Binge drinking is a complex social problem linked to an array of detrimental health effects. While binge drinking in youth has been analyzed extensively using traditional methods (e.g., regressions analyses), the adult population has received less attention, and recent work has exemplified the potential for simulations to help scholars and practitioners better understand the problem. In this paper, we used agent-based social network models to test a number of hypotheses on important aspects of binge drinking in a sample representative of the adult Dutch population. In particular, we found that a combination of simple social rules (choosing peers who are similar, being prompted to drink if at least a fraction of them drinks, and incorporating the context) was sufficient to correctly predict the behaviour of half of the binge drinkers and 4 out of 5 non binge drinkers. Furthermore, we used factorial analyses to examine the contribution and combination of hypotheses in predicting the behaviour of individuals, with results indicating that who we interact with may not matter so much as how we interact.
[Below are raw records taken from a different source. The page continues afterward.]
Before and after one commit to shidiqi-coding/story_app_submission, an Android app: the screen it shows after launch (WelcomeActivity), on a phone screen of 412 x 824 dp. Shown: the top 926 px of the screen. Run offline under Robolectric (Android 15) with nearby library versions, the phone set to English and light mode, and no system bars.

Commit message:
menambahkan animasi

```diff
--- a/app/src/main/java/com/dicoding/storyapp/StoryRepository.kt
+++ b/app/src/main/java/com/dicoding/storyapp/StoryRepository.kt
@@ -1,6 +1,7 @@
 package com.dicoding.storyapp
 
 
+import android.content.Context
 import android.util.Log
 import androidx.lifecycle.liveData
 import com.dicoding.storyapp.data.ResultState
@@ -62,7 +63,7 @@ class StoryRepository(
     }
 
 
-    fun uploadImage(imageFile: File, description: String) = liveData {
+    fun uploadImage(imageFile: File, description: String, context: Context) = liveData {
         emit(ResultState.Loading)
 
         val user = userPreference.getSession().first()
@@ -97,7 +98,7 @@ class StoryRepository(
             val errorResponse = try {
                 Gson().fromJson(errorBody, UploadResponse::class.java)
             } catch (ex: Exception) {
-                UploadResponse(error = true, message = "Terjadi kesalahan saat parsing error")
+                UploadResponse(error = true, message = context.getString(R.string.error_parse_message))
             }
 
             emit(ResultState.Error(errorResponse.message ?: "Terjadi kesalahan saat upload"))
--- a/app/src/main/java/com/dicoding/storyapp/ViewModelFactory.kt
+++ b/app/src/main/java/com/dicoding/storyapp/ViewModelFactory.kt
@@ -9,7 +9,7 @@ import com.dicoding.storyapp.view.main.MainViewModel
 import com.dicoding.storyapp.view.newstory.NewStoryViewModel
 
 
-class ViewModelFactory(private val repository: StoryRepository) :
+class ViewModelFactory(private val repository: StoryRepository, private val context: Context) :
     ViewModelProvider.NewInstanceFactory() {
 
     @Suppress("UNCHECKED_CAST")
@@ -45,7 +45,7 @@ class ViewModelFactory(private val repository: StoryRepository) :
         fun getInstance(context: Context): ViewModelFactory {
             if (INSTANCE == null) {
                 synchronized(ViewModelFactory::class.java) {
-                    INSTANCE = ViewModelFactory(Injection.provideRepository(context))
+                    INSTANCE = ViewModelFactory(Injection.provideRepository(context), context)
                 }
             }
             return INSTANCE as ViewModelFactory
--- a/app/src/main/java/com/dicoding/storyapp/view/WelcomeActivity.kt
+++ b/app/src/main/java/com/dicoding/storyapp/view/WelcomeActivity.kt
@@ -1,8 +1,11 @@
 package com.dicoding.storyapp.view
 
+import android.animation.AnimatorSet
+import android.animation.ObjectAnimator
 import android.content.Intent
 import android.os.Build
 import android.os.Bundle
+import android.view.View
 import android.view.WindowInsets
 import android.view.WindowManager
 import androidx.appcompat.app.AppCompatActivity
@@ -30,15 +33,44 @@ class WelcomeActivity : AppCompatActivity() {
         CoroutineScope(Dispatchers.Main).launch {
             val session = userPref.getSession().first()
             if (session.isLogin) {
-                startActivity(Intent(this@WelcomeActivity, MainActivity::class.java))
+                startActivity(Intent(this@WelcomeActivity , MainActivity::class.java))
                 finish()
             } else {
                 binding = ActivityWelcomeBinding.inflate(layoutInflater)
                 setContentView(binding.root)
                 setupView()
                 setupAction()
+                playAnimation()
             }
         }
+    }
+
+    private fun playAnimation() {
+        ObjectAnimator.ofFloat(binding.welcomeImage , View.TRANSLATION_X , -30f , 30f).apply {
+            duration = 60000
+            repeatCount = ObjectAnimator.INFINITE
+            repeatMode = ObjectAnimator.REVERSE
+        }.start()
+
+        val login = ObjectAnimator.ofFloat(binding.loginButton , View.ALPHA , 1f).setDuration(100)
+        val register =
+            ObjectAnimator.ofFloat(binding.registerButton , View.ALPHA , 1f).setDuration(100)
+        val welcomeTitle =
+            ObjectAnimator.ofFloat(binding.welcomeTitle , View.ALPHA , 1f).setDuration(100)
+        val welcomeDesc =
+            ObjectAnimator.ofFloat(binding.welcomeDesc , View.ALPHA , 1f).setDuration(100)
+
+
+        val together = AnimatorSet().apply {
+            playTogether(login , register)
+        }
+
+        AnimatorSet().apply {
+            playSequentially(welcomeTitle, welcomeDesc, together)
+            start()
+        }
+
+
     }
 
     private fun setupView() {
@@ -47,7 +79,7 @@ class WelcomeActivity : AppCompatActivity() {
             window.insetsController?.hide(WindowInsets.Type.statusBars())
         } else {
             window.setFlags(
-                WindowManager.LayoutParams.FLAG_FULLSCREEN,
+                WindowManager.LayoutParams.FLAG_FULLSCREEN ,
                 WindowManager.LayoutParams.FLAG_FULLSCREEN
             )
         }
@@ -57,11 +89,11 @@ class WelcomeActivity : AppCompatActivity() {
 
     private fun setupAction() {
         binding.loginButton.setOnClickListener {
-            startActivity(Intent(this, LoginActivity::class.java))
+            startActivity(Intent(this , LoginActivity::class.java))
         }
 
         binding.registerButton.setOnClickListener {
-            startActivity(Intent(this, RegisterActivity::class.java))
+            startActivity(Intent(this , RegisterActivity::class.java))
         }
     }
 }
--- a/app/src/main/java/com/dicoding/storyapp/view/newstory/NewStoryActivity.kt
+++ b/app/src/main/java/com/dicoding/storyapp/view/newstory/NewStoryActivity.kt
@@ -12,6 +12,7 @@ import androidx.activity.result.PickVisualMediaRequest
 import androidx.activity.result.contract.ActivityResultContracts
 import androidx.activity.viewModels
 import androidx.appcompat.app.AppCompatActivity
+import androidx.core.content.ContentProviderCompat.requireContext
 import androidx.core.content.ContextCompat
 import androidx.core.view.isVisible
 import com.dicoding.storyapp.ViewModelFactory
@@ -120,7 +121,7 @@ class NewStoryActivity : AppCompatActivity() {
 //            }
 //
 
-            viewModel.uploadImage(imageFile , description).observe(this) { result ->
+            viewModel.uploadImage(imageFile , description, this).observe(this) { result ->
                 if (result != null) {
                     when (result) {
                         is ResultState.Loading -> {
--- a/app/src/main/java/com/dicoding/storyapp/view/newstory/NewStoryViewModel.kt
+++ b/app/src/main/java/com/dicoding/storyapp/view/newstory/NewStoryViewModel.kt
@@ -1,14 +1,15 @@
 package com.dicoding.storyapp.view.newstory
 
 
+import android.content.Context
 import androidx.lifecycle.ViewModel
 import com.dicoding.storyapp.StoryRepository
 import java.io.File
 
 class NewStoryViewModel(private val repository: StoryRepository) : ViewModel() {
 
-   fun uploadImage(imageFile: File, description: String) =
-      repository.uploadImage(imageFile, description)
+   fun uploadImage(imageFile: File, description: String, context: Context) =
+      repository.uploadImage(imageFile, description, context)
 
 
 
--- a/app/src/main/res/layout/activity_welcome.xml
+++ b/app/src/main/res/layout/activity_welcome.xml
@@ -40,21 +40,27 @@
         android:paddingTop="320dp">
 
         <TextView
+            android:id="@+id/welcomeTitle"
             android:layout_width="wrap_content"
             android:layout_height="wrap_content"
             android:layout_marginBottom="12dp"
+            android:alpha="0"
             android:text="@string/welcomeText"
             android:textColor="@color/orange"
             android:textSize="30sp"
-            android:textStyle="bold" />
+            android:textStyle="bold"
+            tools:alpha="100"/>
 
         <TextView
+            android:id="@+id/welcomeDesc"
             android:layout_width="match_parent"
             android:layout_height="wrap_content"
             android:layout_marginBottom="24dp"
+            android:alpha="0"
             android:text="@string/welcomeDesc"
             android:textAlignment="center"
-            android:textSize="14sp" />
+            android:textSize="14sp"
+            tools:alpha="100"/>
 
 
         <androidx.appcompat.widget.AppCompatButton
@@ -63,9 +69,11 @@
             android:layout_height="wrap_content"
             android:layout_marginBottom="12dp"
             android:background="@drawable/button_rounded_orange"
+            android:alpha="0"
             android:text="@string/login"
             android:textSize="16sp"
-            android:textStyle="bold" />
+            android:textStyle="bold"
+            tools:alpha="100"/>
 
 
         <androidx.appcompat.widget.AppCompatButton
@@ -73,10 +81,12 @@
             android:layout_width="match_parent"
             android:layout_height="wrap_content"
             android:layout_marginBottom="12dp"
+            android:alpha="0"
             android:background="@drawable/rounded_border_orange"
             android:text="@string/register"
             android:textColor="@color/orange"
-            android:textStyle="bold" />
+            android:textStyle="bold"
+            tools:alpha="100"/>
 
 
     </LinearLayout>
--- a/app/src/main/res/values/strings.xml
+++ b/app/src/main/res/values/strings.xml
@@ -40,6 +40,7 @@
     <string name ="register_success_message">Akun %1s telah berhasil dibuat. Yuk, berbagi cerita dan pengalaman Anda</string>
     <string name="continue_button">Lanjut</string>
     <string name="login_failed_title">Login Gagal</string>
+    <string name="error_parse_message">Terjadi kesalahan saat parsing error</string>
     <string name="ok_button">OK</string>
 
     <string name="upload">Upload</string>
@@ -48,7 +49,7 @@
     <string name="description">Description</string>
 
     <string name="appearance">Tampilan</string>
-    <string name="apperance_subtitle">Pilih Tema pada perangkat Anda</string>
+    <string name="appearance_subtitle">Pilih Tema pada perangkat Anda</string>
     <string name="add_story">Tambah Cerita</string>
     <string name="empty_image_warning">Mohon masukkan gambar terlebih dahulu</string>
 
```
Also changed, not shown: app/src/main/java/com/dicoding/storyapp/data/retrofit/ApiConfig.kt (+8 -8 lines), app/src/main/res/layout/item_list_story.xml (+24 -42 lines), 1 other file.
Finally, we evaluated the potential for interventions that mediate interactions between people in order to reduce the prevalence of binge drinking and found that the impact of such interventions was non linear: moderate interventions would yield benefits, but stronger interventions may only be of limited further benefit.
|Journal||Jasss-the Journal of Artificial Societies and Social Simulation|
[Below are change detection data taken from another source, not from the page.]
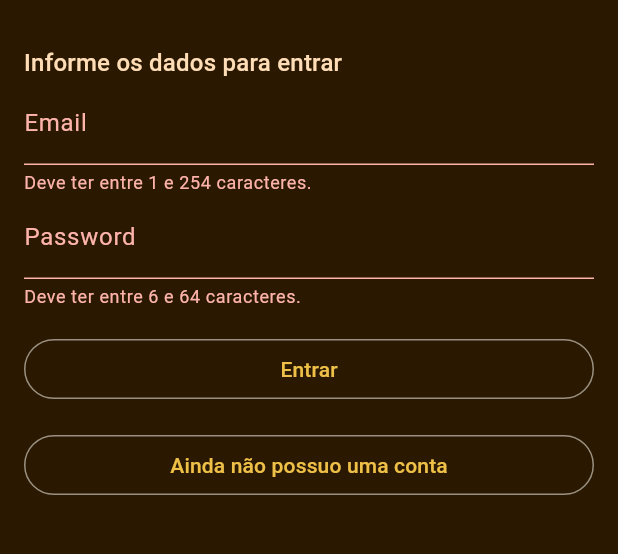
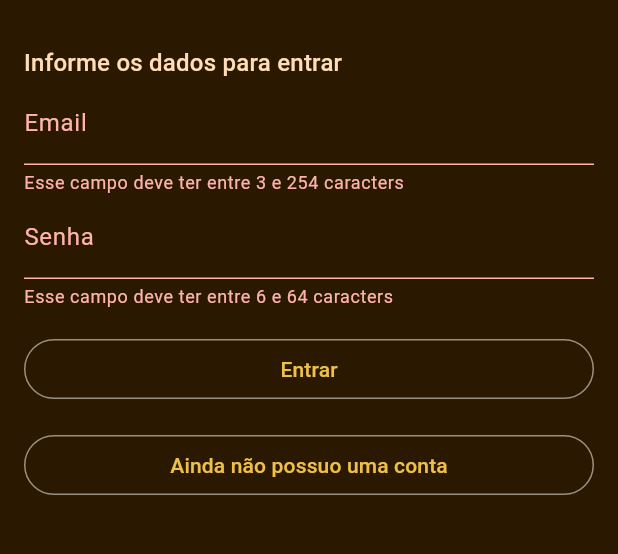
Before and after one commit to italocw/home_activity_suggestions, a Flutter app: the screen it shows after launch, after a tap on "Entrar", on a phone screen of 412 x 824 dp, the part 63-617 px from its top. Run offline on Flutter 3.47's test engine with Material 3 defaults, Android fonts, the phone set to English and light mode, and no system bars; our stand-ins replace cloud_firestore, equatable, firebase_auth, firebase_core, flutter_riverpod; accounts and stored records are empty; generated files the repository leaves out were written again.

Commit message:
Email and password input now retrieve the all de the ui values from arb file

```diff
--- a/lib/features/authentication/presentation/components/atoms/email_input.dart
+++ b/lib/features/authentication/presentation/components/atoms/email_input.dart
@@ -19,13 +19,16 @@ class _EmailInputState extends ConsumerState<EmailInput> {
     final labelText =appLocalizations.email;
     const maxEmailLengthAccordingRFC = 254;
 
+    const minCharactersAmount = 3;
+
+    final errorText = appLocalizations.this_field_must_have_between_n_and_m_characters(minCharactersAmount, maxEmailLengthAccordingRFC);
     return TextFormField(
       keyboardType: TextInputType.emailAddress,
       maxLength: maxEmailLengthAccordingRFC,
       decoration:  InputDecoration(labelText: labelText,counterText: ""),
       validator: (enteredName) {
-        if (enteredName == null || enteredName.trim().length <= 1) {
-          return 'Deve ter entre 1 e $maxEmailLengthAccordingRFC caracteres.';
+        if (enteredName == null || enteredName.trim().length < minCharactersAmount) {
+          return errorText;
         } else {
           return null;
         }
--- a/lib/features/authentication/presentation/components/atoms/password_input.dart
+++ b/lib/features/authentication/presentation/components/atoms/password_input.dart
@@ -2,6 +2,8 @@ import 'package:flutter/material.dart';
 import 'package:flutter_riverpod/flutter_riverpod.dart';
 import 'package:home_activity_suggestions/features/authentication/presentation/providers/auth_input_fields_providers.dart';
 import 'package:home_activity_suggestions/features/authentication/presentation/providers/auth_screen_state.dart';
+
+import '../../../../../core/providers.dart';
 
 class PasswordInput extends ConsumerStatefulWidget {
   const PasswordInput({super.key});
@@ -14,13 +16,20 @@ class _PasswordInputState extends ConsumerState<PasswordInput> {
   @override
   Widget build(BuildContext context) {
     const maxPasswordLength = 64;
+    final appLocalizations = ref.read(appLocalizationsProvider);
+    final labelText =appLocalizations.password;
+
+    const minCharactersAmount = 6;
+
+    final errorText = appLocalizations.this_field_must_have_between_n_and_m_characters(minCharactersAmount, maxPasswordLength);
+
     return TextFormField(
       obscureText: true,
       maxLength: maxPasswordLength,
-      decoration: const InputDecoration(labelText: 'Password', counterText: ""),
+      decoration:  InputDecoration(labelText: labelText, counterText: ""),
       validator: (enteredPassword) {
-        if (enteredPassword == null || enteredPassword.trim().length <= 6) {
-          return 'Deve ter entre 6 e $maxPasswordLength caracteres.';
+        if (enteredPassword == null || enteredPassword.trim().length < minCharactersAmount) {
+          return errorText;
         } else {
           return null;
         }
--- a/lib/l10n/app_pt.arb
+++ b/lib/l10n/app_pt.arb
@@ -14,5 +14,17 @@
     "user_not_found": "Usuário não encontrado",
     "invalid_credentials": "Dados informados não estão corretos",
     "email_already_in_use": "Email já está em uso",
-    "weak_password": "Senha fraca"
+    "weak_password": "Senha fraca",
+    "this_field_must_not_be_empty": "Esse campo não pode ser vazio",
+    "this_field_must_have_between_n_and_m_characters": "Esse campo deve ter entre {min} e {max} caracters",
+    "@this_field_must_have_between_n_and_m_characters" : {
+        "placeholders": {
+            "min": {
+                "type": "int"
+            },
+            "max": {
+                "type": "int"
+            }
+        }
+    }
 }
```
Also changed, not shown: 1 other file.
|Publication status||Published - Mar 2013|
- Conceptual Exploration
- Drinking Motives
- Social Influence